It started with a joke. And why not? Alliance is having such a good time this week, its tongue-in-cheek jolly japes spilled over yesterday from its secret Facebook group - where grassroots activists were hilariously rounded up to make 'fake calls' to the BBC - to the launch of the party's election manifesto in Belfast.
The first question from the room was a 'plant', joked one party member. They were rolling in the aisles.
But soon came my question to party leader Naomi Long - after of course, hearing all about the party's dedication to "open, honest and transparent politics".
We had gone to them on Monday, I reminded her, with information of a straightforward case of good old-fashioned dishonesty.
The party's top spin doctor had sent at least two missives to the party faithful encouraging them to "hijack" Radio Ulster's Talkback show for the second year in a row.
"Softballs" would be helpful for Mrs Long in her party leader's interview with William Crawley last week, and "tricky" questions would work a treat for political opponents.
The party's media guru advised Alliance activists they could give "fake names and locations" if they fancied it. But of course they should keep information about their ties to the party out of the picture.
The party's response? To laugh it off, to say the posts were tongue-in-cheek. And vitally, to claim all the other parties are at it, too.
And so to yesterday, and Mrs Long's answer to my simple question - could the party have taken our story more seriously? "If it had been serious, then it would have been," she said.
So she didn't consider it serious.And she kindly went on to explain to me that indeed the posts were tongue-in-cheek, that for people in the know, familiar with these things, parties struggled even to get people willing to go along to invited places on audience debates. "So the tongue-in-cheek in that was very clear," she added.
It wasn't totally clear to me, I must admit. I think, although I can't be sure, that she meant the joke was that even this forthright callout on Facebook might not work. But their Press man did boast online that the party had been "pretty successful last year with hijacking the show" - so I guess amidst all the hilarity was a small glimmer of hope.
Unfortunately, as I went to ask a second question, the microphone was taken from my hand and I was told it was "one question only".
So I'll put my next question out there now. Are you sure Mrs Long, that it was all light-hearted? Because on those secret social media pages were also concerns raised by some of your party colleagues. One said the practice was "deceitful and unethical" while another said he was "disappointed" the party thought it was acceptable - so not everyone was laughing. Not everyone got the "very clear" tongue-in-cheek tone. And no one involved in the posts seemed to explain it to them either.
But Alliance aren't the only ones who seem to find this story, and the planting of fake callers on a public broadcast programme, funny. Yesterday, William Crawley opened his show with Shirley Bassey's Goldfinger.
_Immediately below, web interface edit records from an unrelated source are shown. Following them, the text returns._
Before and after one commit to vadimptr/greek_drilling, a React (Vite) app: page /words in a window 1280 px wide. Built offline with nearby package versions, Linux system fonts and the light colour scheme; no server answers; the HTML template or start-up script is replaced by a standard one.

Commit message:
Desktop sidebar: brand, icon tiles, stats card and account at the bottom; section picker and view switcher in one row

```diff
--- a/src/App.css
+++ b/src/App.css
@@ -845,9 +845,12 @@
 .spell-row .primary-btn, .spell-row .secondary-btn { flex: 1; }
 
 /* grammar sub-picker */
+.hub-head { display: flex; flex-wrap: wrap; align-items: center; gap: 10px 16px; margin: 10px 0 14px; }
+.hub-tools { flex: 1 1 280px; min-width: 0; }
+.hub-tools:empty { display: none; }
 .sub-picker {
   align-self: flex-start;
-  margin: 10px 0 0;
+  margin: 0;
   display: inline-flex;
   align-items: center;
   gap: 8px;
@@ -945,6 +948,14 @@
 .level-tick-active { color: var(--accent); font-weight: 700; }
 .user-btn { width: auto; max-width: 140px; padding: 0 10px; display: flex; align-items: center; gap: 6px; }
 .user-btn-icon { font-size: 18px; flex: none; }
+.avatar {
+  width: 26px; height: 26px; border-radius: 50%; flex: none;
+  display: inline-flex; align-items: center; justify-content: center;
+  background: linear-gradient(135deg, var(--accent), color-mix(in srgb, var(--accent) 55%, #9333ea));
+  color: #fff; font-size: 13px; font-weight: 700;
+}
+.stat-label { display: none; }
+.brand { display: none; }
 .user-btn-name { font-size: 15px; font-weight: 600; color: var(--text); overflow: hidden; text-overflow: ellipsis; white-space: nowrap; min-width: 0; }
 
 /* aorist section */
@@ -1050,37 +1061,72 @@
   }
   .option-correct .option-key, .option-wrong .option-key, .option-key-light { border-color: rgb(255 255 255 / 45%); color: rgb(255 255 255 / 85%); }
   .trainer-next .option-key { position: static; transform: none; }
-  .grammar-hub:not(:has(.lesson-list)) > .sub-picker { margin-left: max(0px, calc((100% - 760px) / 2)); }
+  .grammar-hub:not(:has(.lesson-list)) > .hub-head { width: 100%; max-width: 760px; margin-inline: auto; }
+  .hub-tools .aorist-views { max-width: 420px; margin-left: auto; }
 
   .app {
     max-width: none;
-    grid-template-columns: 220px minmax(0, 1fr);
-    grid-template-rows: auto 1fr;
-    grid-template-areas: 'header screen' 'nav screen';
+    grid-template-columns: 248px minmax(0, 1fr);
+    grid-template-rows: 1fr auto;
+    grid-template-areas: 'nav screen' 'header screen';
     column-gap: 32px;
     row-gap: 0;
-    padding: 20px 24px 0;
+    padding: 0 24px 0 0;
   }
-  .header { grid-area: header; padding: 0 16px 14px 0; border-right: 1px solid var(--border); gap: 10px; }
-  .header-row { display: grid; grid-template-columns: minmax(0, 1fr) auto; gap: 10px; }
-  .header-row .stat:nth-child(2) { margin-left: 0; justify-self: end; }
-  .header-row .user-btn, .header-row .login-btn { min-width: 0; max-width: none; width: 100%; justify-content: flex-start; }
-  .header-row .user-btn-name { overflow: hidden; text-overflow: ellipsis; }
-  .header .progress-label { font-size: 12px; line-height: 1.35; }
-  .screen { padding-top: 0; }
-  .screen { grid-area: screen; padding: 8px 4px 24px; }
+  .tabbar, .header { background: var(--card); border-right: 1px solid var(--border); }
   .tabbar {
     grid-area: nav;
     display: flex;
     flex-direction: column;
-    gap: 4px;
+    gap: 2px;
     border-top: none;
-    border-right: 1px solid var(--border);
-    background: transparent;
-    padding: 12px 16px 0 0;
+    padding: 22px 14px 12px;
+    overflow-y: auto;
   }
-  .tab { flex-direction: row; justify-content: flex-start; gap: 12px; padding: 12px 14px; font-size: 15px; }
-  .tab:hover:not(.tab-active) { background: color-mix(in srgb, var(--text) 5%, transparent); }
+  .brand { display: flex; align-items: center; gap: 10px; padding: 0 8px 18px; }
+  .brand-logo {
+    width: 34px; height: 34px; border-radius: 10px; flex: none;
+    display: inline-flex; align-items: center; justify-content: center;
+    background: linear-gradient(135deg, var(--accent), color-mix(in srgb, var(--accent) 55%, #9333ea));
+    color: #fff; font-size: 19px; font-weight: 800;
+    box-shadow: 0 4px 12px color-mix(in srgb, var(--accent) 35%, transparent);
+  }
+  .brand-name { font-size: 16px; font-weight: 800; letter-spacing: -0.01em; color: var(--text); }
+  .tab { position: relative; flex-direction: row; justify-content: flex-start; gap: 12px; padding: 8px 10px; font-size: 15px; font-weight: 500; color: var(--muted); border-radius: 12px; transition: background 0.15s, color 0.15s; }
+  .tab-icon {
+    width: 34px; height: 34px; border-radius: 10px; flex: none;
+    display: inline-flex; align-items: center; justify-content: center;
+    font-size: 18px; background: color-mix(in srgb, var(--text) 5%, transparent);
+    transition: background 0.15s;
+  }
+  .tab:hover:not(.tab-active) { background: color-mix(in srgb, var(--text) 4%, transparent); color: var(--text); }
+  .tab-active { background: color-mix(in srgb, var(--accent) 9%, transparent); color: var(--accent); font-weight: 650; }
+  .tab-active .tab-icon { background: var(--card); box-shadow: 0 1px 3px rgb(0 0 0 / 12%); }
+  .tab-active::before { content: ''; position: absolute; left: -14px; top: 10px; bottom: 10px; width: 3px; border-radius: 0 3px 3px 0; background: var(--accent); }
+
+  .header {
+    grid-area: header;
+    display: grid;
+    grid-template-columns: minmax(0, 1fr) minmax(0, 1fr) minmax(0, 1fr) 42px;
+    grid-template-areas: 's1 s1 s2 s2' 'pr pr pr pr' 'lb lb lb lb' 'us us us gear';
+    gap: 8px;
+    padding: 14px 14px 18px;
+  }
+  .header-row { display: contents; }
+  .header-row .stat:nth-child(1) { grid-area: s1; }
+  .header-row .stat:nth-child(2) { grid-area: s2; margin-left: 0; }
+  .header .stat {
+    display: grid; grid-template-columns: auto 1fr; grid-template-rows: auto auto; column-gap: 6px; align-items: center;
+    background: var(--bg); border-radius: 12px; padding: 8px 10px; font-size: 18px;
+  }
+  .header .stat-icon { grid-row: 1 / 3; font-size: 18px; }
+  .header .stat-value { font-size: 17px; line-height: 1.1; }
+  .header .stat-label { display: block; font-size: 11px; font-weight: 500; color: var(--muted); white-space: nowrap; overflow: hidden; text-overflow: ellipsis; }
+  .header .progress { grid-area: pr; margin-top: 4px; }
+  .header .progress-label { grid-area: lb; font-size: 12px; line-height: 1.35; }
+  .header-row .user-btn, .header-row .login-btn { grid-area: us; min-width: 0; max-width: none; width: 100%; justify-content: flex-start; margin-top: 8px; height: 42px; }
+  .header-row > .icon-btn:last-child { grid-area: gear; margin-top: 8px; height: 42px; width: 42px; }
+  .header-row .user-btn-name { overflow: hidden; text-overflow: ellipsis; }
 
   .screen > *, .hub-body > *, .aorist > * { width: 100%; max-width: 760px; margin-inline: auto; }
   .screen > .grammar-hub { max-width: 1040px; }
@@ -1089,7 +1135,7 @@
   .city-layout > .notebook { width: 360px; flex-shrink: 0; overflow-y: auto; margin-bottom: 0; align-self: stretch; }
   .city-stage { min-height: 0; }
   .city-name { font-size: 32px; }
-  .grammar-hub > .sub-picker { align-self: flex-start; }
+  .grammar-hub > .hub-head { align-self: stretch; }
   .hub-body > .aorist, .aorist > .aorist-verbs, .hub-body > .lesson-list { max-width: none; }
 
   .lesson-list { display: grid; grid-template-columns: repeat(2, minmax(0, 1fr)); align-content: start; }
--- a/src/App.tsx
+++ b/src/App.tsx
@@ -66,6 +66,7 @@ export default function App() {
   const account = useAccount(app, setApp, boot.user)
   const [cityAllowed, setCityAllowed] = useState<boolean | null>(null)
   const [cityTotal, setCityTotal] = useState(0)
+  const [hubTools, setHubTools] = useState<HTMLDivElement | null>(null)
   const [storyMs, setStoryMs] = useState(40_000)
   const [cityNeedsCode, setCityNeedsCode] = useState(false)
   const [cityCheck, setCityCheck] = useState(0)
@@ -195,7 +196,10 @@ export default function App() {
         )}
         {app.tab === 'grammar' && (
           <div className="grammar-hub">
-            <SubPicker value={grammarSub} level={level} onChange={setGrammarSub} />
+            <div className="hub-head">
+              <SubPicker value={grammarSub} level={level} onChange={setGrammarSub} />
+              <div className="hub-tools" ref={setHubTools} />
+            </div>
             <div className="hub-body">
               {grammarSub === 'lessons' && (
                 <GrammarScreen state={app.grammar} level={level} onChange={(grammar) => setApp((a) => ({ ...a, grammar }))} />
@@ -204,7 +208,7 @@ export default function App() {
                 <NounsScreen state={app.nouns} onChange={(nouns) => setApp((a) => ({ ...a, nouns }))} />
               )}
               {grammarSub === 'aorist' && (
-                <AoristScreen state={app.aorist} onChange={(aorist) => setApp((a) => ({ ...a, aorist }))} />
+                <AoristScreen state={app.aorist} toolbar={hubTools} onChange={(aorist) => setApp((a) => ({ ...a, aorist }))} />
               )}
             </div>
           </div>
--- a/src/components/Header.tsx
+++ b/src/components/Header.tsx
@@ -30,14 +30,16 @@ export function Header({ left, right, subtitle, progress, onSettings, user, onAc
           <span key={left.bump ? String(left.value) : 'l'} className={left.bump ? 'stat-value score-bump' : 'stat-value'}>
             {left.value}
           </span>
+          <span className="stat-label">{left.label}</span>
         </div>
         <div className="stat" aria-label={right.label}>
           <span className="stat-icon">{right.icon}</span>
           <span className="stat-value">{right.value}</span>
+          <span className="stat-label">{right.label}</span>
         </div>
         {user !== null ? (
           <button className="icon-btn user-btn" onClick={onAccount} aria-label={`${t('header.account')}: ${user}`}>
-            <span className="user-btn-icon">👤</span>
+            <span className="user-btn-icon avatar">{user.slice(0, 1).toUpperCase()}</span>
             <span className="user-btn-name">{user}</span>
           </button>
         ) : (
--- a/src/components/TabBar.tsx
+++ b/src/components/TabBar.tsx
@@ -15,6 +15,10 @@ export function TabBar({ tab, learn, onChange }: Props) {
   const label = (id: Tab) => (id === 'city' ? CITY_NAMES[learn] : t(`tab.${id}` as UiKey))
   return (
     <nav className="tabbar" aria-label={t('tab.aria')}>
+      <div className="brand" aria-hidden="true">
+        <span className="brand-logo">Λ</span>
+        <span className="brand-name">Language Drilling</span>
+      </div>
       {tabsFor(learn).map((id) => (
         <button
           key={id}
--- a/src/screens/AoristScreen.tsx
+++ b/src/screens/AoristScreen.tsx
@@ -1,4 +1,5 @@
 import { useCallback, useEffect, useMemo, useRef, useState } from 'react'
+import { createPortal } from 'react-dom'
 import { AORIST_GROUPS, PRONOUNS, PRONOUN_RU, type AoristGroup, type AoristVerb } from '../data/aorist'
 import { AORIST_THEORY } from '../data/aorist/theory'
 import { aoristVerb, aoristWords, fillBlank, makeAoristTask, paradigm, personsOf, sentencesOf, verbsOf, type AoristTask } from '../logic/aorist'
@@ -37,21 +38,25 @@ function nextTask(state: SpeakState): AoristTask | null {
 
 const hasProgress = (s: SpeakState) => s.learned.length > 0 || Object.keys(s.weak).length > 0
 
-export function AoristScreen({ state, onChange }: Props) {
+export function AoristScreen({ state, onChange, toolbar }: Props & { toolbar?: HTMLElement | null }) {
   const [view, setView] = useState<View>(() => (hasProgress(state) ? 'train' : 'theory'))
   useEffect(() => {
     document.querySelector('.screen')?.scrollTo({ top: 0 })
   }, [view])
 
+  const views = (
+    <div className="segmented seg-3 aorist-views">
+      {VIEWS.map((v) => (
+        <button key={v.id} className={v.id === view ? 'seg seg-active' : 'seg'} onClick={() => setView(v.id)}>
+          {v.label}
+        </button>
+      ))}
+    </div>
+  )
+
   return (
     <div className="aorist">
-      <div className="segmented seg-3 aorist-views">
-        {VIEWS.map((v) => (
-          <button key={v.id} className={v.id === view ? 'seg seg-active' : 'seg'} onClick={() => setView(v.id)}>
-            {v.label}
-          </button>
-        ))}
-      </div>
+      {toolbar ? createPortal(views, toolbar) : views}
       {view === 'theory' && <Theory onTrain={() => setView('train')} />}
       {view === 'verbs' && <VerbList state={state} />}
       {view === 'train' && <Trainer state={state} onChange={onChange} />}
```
The 'Belfast Bond' assured listeners he and the team had "survived" the hijack plot.
He said: "I know some of you will be concerned after reading the front page of the Belfast Telegraph this morning about our safety after a reported attempt to hijack us, but I just want you to know, it's fine, we survived the plot."
The BBC wouldn't directly address Alliance's claim it "hijacked" their show last year, and that they've been working to do it again. They wouldn't respond either to the party's claim it's "standard practice" in politics. So just what do they think?
The BBC is a public broadcaster; we pay a licence fee to allow them do their jobs. But if they can't fill their shows with genuine callers, then their shows don't work. And if they don't work, scrap them, and let Hugo Duncan play all day. Because the electorate - and the licence fee payers - deserve better. We have to listen to enough spiel from the politicians themselves without having to hear from their stooges-in-disguise too.